Work instruction: Repeat the records exactly, so that each line matches the original.

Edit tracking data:
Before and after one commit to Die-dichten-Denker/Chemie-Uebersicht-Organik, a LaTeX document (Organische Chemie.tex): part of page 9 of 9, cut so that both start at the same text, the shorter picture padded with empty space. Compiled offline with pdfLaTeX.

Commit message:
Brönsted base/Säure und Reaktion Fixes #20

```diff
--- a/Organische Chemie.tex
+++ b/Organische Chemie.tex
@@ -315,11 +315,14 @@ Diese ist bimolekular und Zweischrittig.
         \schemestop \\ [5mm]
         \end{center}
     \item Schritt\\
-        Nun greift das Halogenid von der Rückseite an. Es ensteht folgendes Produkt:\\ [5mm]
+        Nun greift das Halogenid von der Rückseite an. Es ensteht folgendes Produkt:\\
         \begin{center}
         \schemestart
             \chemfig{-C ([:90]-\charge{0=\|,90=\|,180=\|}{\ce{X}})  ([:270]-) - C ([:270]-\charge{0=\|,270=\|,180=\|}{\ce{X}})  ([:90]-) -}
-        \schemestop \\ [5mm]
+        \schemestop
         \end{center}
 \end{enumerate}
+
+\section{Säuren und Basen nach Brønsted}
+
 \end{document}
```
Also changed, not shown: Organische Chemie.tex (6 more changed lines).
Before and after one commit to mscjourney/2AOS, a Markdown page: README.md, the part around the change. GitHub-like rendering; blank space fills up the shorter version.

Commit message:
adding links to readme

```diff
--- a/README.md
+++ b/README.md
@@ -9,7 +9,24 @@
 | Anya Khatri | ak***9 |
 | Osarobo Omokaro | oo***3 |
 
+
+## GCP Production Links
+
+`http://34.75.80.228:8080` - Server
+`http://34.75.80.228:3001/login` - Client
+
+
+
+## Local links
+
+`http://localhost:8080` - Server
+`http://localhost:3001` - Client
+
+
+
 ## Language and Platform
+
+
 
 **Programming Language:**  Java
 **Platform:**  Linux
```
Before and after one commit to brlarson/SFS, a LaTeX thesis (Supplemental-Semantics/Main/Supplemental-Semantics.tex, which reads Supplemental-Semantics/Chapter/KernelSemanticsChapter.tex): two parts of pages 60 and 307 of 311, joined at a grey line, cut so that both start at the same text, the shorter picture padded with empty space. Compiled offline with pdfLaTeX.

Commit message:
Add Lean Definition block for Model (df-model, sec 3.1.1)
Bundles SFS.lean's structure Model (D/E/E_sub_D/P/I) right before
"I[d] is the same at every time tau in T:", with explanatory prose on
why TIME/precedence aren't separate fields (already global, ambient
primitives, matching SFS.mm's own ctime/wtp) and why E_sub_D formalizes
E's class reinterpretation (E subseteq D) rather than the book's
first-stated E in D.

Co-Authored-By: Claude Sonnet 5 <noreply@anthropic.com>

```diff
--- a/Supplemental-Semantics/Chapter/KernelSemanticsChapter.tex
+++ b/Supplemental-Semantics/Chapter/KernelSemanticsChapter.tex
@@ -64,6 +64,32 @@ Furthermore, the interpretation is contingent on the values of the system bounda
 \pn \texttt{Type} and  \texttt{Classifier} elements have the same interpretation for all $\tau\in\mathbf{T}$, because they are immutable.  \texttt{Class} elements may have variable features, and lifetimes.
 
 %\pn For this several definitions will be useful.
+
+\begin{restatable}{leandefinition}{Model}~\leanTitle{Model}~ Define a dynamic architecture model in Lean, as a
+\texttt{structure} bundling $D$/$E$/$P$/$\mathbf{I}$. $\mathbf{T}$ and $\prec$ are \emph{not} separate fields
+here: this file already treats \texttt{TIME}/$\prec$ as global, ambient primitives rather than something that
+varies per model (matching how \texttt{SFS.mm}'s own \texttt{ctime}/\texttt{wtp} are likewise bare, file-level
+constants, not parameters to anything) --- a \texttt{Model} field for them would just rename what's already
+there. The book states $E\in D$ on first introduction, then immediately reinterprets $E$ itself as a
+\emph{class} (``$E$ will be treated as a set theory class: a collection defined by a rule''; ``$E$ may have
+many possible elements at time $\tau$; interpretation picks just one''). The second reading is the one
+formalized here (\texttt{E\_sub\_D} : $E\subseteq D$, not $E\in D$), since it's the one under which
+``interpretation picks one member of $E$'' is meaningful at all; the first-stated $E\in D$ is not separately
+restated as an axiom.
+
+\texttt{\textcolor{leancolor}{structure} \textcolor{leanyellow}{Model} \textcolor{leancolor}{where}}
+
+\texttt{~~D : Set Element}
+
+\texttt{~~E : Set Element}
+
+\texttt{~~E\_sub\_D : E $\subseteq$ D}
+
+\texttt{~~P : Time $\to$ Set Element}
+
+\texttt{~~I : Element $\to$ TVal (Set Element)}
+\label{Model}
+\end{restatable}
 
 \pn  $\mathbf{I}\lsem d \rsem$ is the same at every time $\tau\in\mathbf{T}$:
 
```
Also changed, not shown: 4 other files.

Response for this exercise:
Before and after one commit to Die-dichten-Denker/Chemie-Uebersicht-Organik, a LaTeX document (Organische Chemie.tex): part of page 9 of 9, cut so that both start at the same text, the shorter picture padded with empty space. Compiled offline with pdfLaTeX.

Commit message:
Brönsted base/Säure und Reaktion Fixes #20

```diff
--- a/Organische Chemie.tex
+++ b/Organische Chemie.tex
@@ -315,11 +315,14 @@ Diese ist bimolekular und Zweischrittig.
         \schemestop \\ [5mm]
         \end{center}
     \item Schritt\\
-        Nun greift das Halogenid von der Rückseite an. Es ensteht folgendes Produkt:\\ [5mm]
+        Nun greift das Halogenid von der Rückseite an. Es ensteht folgendes Produkt:\\
         \begin{center}
         \schemestart
             \chemfig{-C ([:90]-\charge{0=\|,90=\|,180=\|}{\ce{X}})  ([:270]-) - C ([:270]-\charge{0=\|,270=\|,180=\|}{\ce{X}})  ([:90]-) -}
-        \schemestop \\ [5mm]
+        \schemestop
         \end{center}
 \end{enumerate}
+
+\section{Säuren und Basen nach Brønsted}
+
 \end{document}
```
Also changed, not shown: Organische Chemie.tex (6 more changed lines).
Before and after one commit to mscjourney/2AOS, a Markdown page: README.md, the part around the change. GitHub-like rendering; blank space fills up the shorter version.

Commit message:
adding links to readme

```diff
--- a/README.md
+++ b/README.md
@@ -9,7 +9,24 @@
 | Anya Khatri | ak***9 |
 | Osarobo Omokaro | oo***3 |
 
+
+## GCP Production Links
+
+`http://34.75.80.228:8080` - Server
+`http://34.75.80.228:3001/login` - Client
+
+
+
+## Local links
+
+`http://localhost:8080` - Server
+`http://localhost:3001` - Client
+
+
+
 ## Language and Platform
+
+
 
 **Programming Language:**  Java
 **Platform:**  Linux
```
Before and after one commit to brlarson/SFS, a LaTeX thesis (Supplemental-Semantics/Main/Supplemental-Semantics.tex, which reads Supplemental-Semantics/Chapter/KernelSemanticsChapter.tex): two parts of pages 60 and 307 of 311, joined at a grey line, cut so that both start at the same text, the shorter picture padded with empty space. Compiled offline with pdfLaTeX.

Commit message:
Add Lean Definition block for Model (df-model, sec 3.1.1)
Bundles SFS.lean's structure Model (D/E/E_sub_D/P/I) right before
"I[d] is the same at every time tau in T:", with explanatory prose on
why TIME/precedence aren't separate fields (already global, ambient
primitives, matching SFS.mm's own ctime/wtp) and why E_sub_D formalizes
E's class reinterpretation (E subseteq D) rather than the book's
first-stated E in D.

Co-Authored-By: Claude Sonnet 5 <noreply@anthropic.com>

```diff
--- a/Supplemental-Semantics/Chapter/KernelSemanticsChapter.tex
+++ b/Supplemental-Semantics/Chapter/KernelSemanticsChapter.tex
@@ -64,6 +64,32 @@ Furthermore, the interpretation is contingent on the values of the system bounda
 \pn \texttt{Type} and  \texttt{Classifier} elements have the same interpretation for all $\tau\in\mathbf{T}$, because they are immutable.  \texttt{Class} elements may have variable features, and lifetimes.
 
 %\pn For this several definitions will be useful.
+
+\begin{restatable}{leandefinition}{Model}~\leanTitle{Model}~ Define a dynamic architecture model in Lean, as a
+\texttt{structure} bundling $D$/$E$/$P$/$\mathbf{I}$. $\mathbf{T}$ and $\prec$ are \emph{not} separate fields
+here: this file already treats \texttt{TIME}/$\prec$ as global, ambient primitives rather than something that
+varies per model (matching how \texttt{SFS.mm}'s own \texttt{ctime}/\texttt{wtp} are likewise bare, file-level
+constants, not parameters to anything) --- a \texttt{Model} field for them would just rename what's already
+there. The book states $E\in D$ on first introduction, then immediately reinterprets $E$ itself as a
+\emph{class} (``$E$ will be treated as a set theory class: a collection defined by a rule''; ``$E$ may have
+many possible elements at time $\tau$; interpretation picks just one''). The second reading is the one
+formalized here (\texttt{E\_sub\_D} : $E\subseteq D$, not $E\in D$), since it's the one under which
+``interpretation picks one member of $E$'' is meaningful at all; the first-stated $E\in D$ is not separately
+restated as an axiom.
+
+\texttt{\textcolor{leancolor}{structure} \textcolor{leanyellow}{Model} \textcolor{leancolor}{where}}
+
+\texttt{~~D : Set Element}
+
+\texttt{~~E : Set Element}
+
+\texttt{~~E\_sub\_D : E $\subseteq$ D}
+
+\texttt{~~P : Time $\to$ Set Element}
+
+\texttt{~~I : Element $\to$ TVal (Set Element)}
+\label{Model}
+\end{restatable}
 
 \pn  $\mathbf{I}\lsem d \rsem$ is the same at every time $\tau\in\mathbf{T}$:
 
```
Also changed, not shown: 4 other files.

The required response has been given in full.